Zacks Investment Research confirmed Tuesday that an unconfirmed number of Zacks.com customers had their encrypted passwords stolen as part of a prior data breach by an unknown third party. The company said the breach was tied to an unspecified previous hack when a third party pilfered "a smaller subset of customers whose unencrypted passwords were compromised."

The statement to SC Media comes a day after a report by breach notification website Have I Been Pwned? (HIBP) revealed that data tied to nearly 9 million Zacks.com customers are reportedly circulating “on a popular hacking forum.”

HIBP said data “exposed” includes names, usernames, email and physical addresses, phone numbers and passwords stored as unsalted SHA-256 hashes.

“We have confirmed that in association with a prior data breach disclosed by Zacks, which relates to a smaller subset of customers whose unencrypted passwords were compromised, the unauthorized third parties also gained access to encrypted passwords of zacks.com customers,” according to a written statement to SC Media by Terry Ruffolo, media relations director for Zacks.

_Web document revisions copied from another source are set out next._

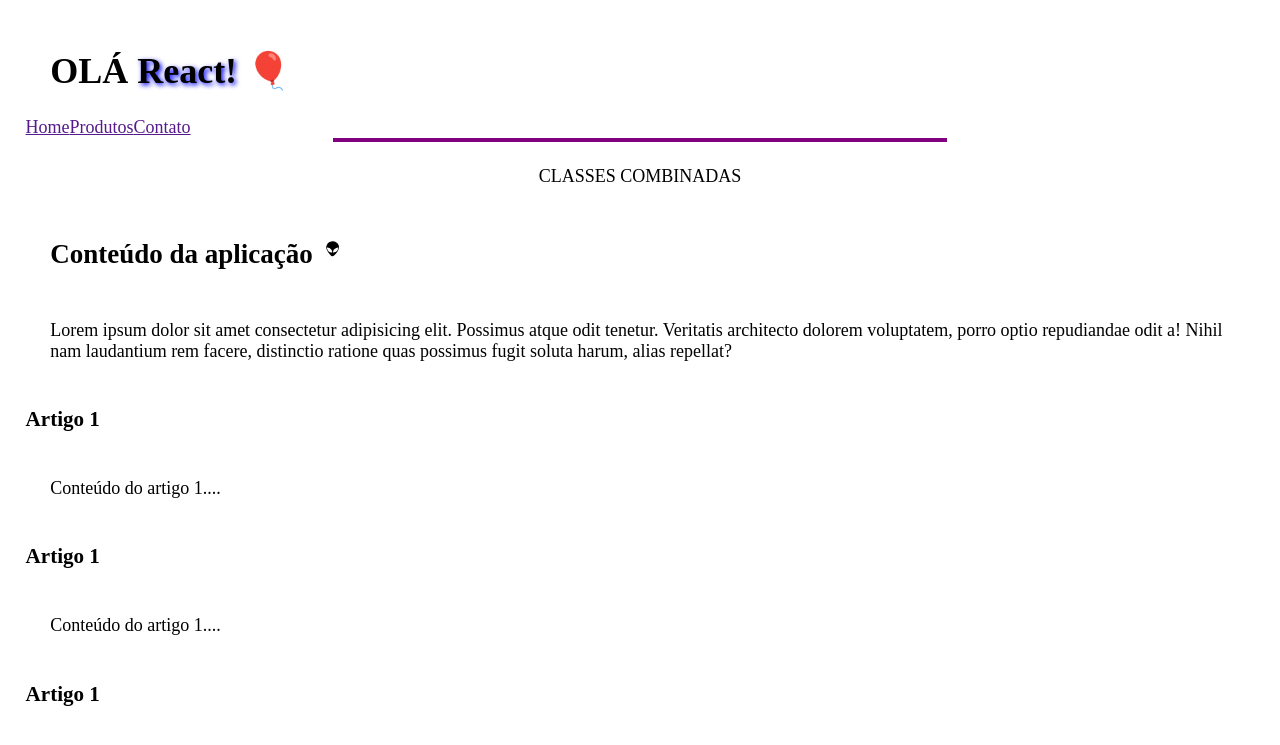
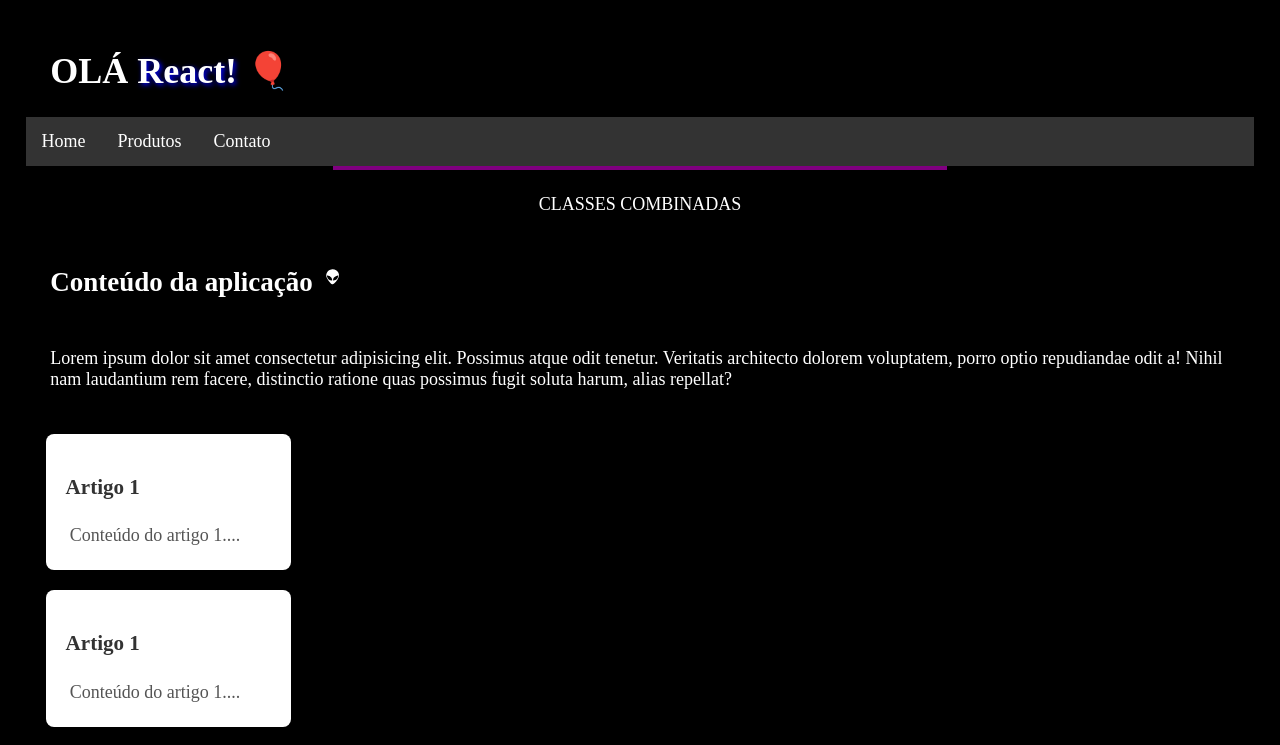
Before and after one commit to Nicolas-tech25/react-fundamentos, a React (Vite) app: page / in a window 1280 px wide. Shown: the top 745 px of the page. Built offline with nearby package versions, Linux system fonts and the light colour scheme.

Commit message:
exercicio

```diff
--- a/src/components/Artigo.jsx
+++ b/src/components/Artigo.jsx
@@ -1,9 +1,11 @@
 function Artigo() {
   return (
-    <article>
-      <h3>Artigo 1</h3>
-      <p>Conteúdo do artigo 1....</p>
-    </article>
+    <div>
+      <article>
+        <h3>Artigo 1</h3>
+        <p>Conteúdo do artigo 1....</p>
+      </article>
+    </div>
   );
 }
 
--- a/src/components/Conteudo.jsx
+++ b/src/components/Conteudo.jsx
@@ -20,6 +20,8 @@ function Conteudo() {
         <Artigo />
         <Artigo />
 
+        <hr />
+
         <iframe
           width="560"
           height="315"
--- a/src/index.css
+++ b/src/index.css
@@ -20,6 +20,10 @@ p {
 html {
   font-size: 18px;
 }
+body {
+  background-color: black;
+  color: white;
+}
 .sombra {
   box-shadow: red 0 0 10px;
   background-color: white;
@@ -34,3 +38,49 @@ html {
 .centralizar {
   text-align: center;
 }
+iframe {
+  margin: 100px;
+}
+
+/* menu */
+nav {
+  background-color: #333;
+  overflow: hidden;
+}
+
+nav a {
+  float: left;
+  display: block;
+  color: white;
+  text-align: center;
+  padding: 14px 16px;
+  text-decoration: none;
+  transition: background-color 0.3s;
+}
+nav a:hover {
+  background-color: aliceblue;
+  color: black;
+}
+
+/* article */
+.article-container {
+  display: flex;
+  justify-content: space-between;
+}
+
+article {
+  background-color: #fff;
+  padding: 20px;
+  margin: 20px;
+  border-radius: 8px;
+  box-shadow: 0 0 10px rgba(0, 0, 0, 0.1);
+  width: 20%;
+}
+
+article h3 {
+  color: #333;
+}
+
+article p {
+  color: #555;
+}
```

Ruffolo did not confirm how many customers were impacted and said Zacks has “no reason to believe any customer credit card information or any other customer financial information was accessed for any Zacks customer at any time.”

Scope of breach pegged at 8.9 Million

According to the Monday HIBP report, data tied to Zacks customers dates back to May 2020.

“In December 2022, the investment research company Zacks announced a data breach. The following month, reports emerged of the incident impacting 820k customers,” HIBP wrote.

The 2022 breach may have included additional data, HIBP suggests. “[I]n June 2023, a corpus of data with almost 9M Zacks customers appeared before being broadly circulated on a popular hacking forum,” the report states.

In all, 8,929,503 Zacks customers are impacted, HIBP said.

“On disclosure of the larger breach, Zacks advised that in addition to their original report ‘the unauthorised third parties also gained access to encrypted [sic] passwords of zacks.com customers, but only in the encrypted [sic] format,'” HIBP wrote.

A BleepingComputer report posted Monday quotes HIBP’s founder Troy Hunt stating the Zacks’ database was likely compromised around May 10, 2020, and data dumped on a hacking forum.

Zacks prior attack

In its statement to SC Media, Zacks said it is taking steps to enhance password security.

“We regret any inconvenience to our customers and we remain vigilant in protecting their personal information,” the company said.

In a “breach” notification posted to its website tied to a December 2022 incident Zacks stated an unknown third-part gained unauthorized access to customer data. The statement read:

“On December 28, 2022, our team identified that an unknown third-party gained unauthorized access to certain customer records and we took immediate action to implement additional security measures to our network, and to investigate and understand the scope of the incident. While the customer information at issue is limited, and we have no indication that the accessed information has been used inappropriately, we seek to be transparent with you, our customers, and the public generally.” – Zacks.com.

Zacks' compromised data included passwords stored as unsalted with SHA-256 hashes, according to HIBP. This type of data protection meets industry expectations for protecting data, however it is not foolproof when it comes to protecting data from being compromised.

How secure are passwords stored as unsalted SHA-256 hashes?

Password hashing salting is a way to keep passwords safe if they should fall into the hands of hackers. When a password is stored, a process called salting adds a layer of password protection that can make it extremely hard — but not impossible — to create automated type dictionary attacks where computers automate account compromises.

When a password or data is salted, additional random characters are added to the text in order to strengthen it. Hashing adds additional protection and can convert plaintext (salted) passwords and transform them into a ciphertext. Ciphertext is encrypted text and Secure Hash Algorithm (SHA-256) is the type of algorithm used by Zacks. The 256 denotes the 256-bit key encryption/decryption used to protect data in transit and at rest.   

In the case of Zacks, data passwords were not salted but hashed. Techniques have been developed to bypass, not crack, SHA-256 hashed data.

“Technically speaking SHA256 password hashes are not cracked or decrypted. They are matched using a list of possible passwords, it is more akin to reversing than breaking,” according to a report titled “Pop that Hash.”